Dead trees may be the face of many of the city's parks, but one way to help reforest green spaces, is through private funding from the corporate community. Alma Kombargi with Aramco Services Company says they've had a longstanding commitment to environmental efforts in Houston.
She says getting employees to volunteer for the MacGregor Park replanting was easy.
"We looked at which parks were devastated. Memorial Park had a lot of support. There was not as much support here at MacGregor Park, so we thought, we'll come out and try to replant. Half the trees I think, were destroyed. So, we're doing thirty 100 gallon trees, and hopefully that will help bring some of the reforestation back."

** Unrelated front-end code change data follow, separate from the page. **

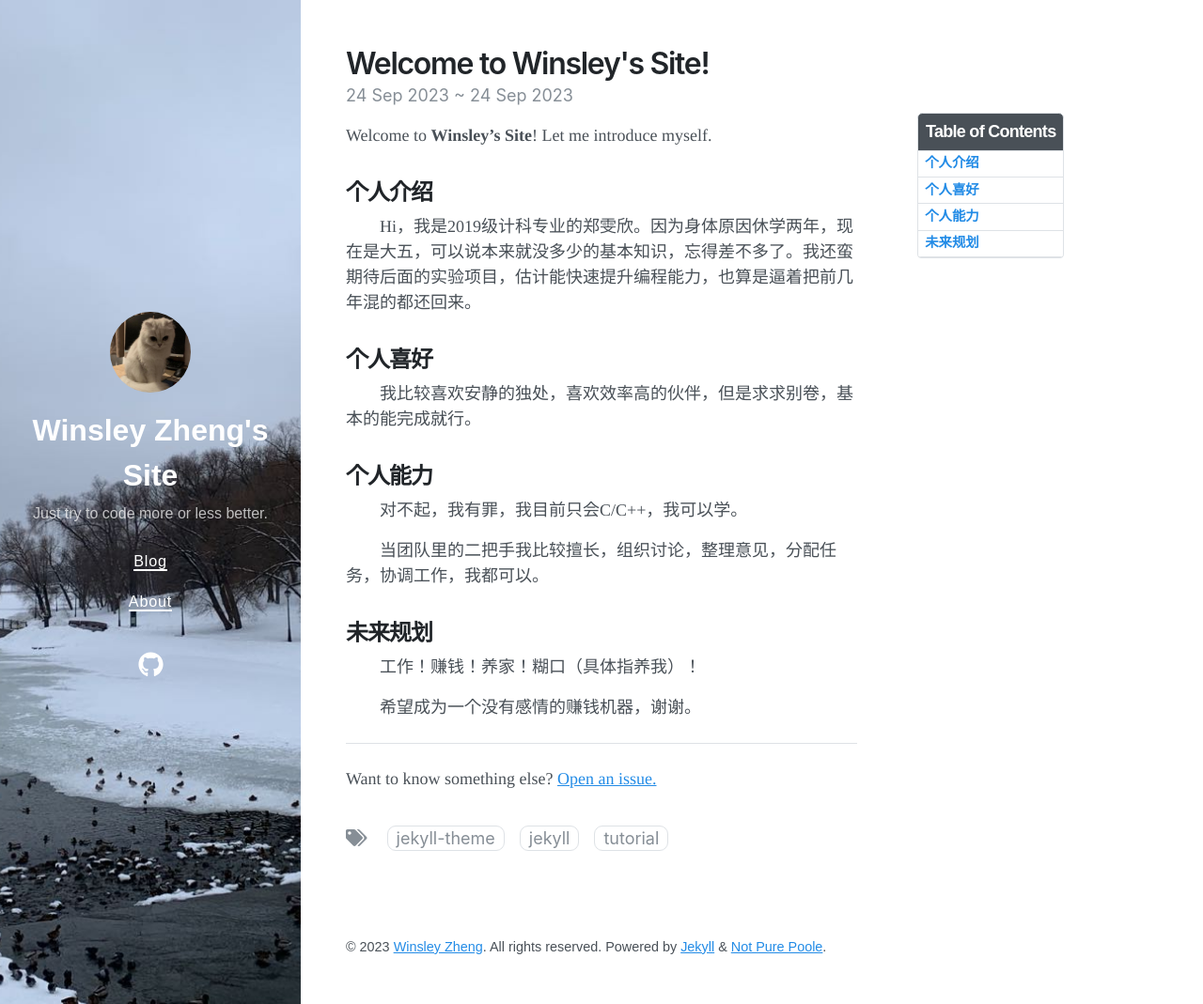
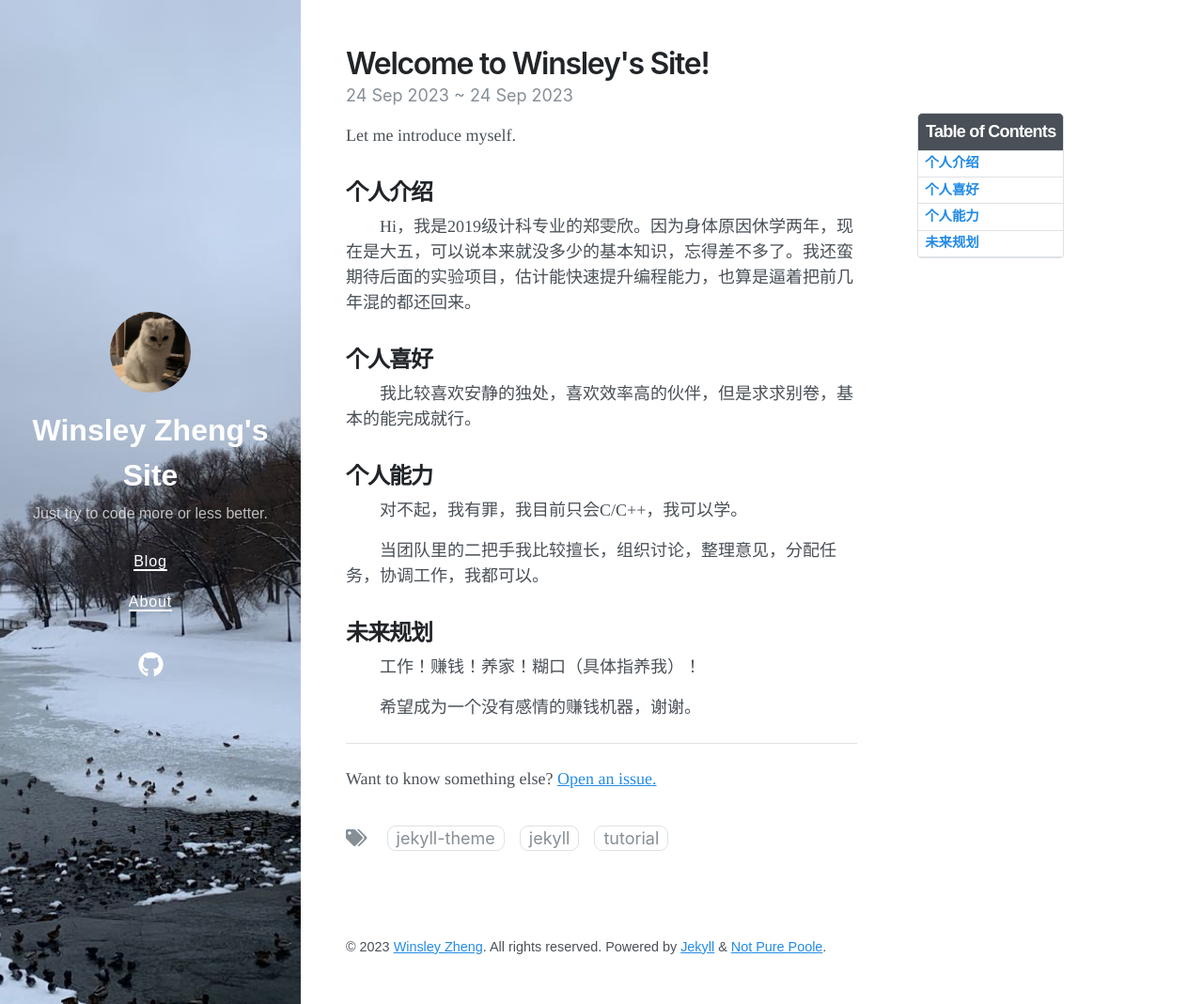
Before and after one commit to QAQ-1/QAQ-1.github.io, a Jekyll site: the page built from _posts/2020-09-29-welcome-to-not-pure-poole.md, in a window 1280 px wide and 1069 px high. Shown: the whole window at 94% size. Built offline with Jekyll 4.4.1, drawn with Linux system fonts in a browser that asks for light colours; nearby versions of some CDN libraries.

Commit message:
Update 2020-09-29-welcome-to-not-pure-poole.md

```diff
--- a/_posts/2020-09-29-welcome-to-not-pure-poole.md
+++ b/_posts/2020-09-29-welcome-to-not-pure-poole.md
@@ -6,7 +6,7 @@ last_modified_at: 2023-09-24 21:12 +0800
 tags: [jekyll theme, jekyll, tutorial]
 toc:  true
 ---
-Welcome to **Winsley's Site**! Let me introduce myself.
+Let me introduce myself.
 
 ## 个人介绍
 &emsp;&emsp;Hi，我是2019级计科专业的郑雯欣。因为身体原因休学两年，现在是大五，可以说本来就没多少的基本知识，忘得差不多了。我还蛮期待后面的实验项目，估计能快速提升编程能力，也算是逼着把前几年混的都还回来。
```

Experts with Trees for Houston, a nonprofit dedicated to preserving woodlands throughout the area, offered the volunteers a quick lesson on planting, staking and mulching the trees. Barry Ward is Executive Director:
"MacGregor Park has been adopted by Trees for Houston and Aramco Services. They've taken an interest in this part of town and we are continuing to replant from all of the lost trees in this area after the drought."
Ward says the drought presented Trees for Houston with a unique opportunity for the 83-acre park.
"When the drought took out so many trees, you really could almost start from scratch. So, we have a master plan for this park and we're following that plan. So over the next several years, we'll continue to reinstall, based on an architect's master plan for the park."
Hernandez: "Will we ever catch up with the droughts that destroyed all the trees?"
Ward: "You know, in areas like parks you can, because you can maintain them. You can water them. It'll take a generation. It'll take 20-30 years to catch up. That's why it's so crucial to to start now."
He says the corporate community helps in the effort with not only donations, but with volunteers to complete the tree planting.
"In another ten years or so, this will be a beautiful park with lots of mature trees again. We're irrigating everything we put in here, so it's gonna look really nice. It's gonna be a fine-fine neighborhood anchor in the years to come."
Trees for Houston has planted and distributed almost 450,000 trees and seedlings sine 1983.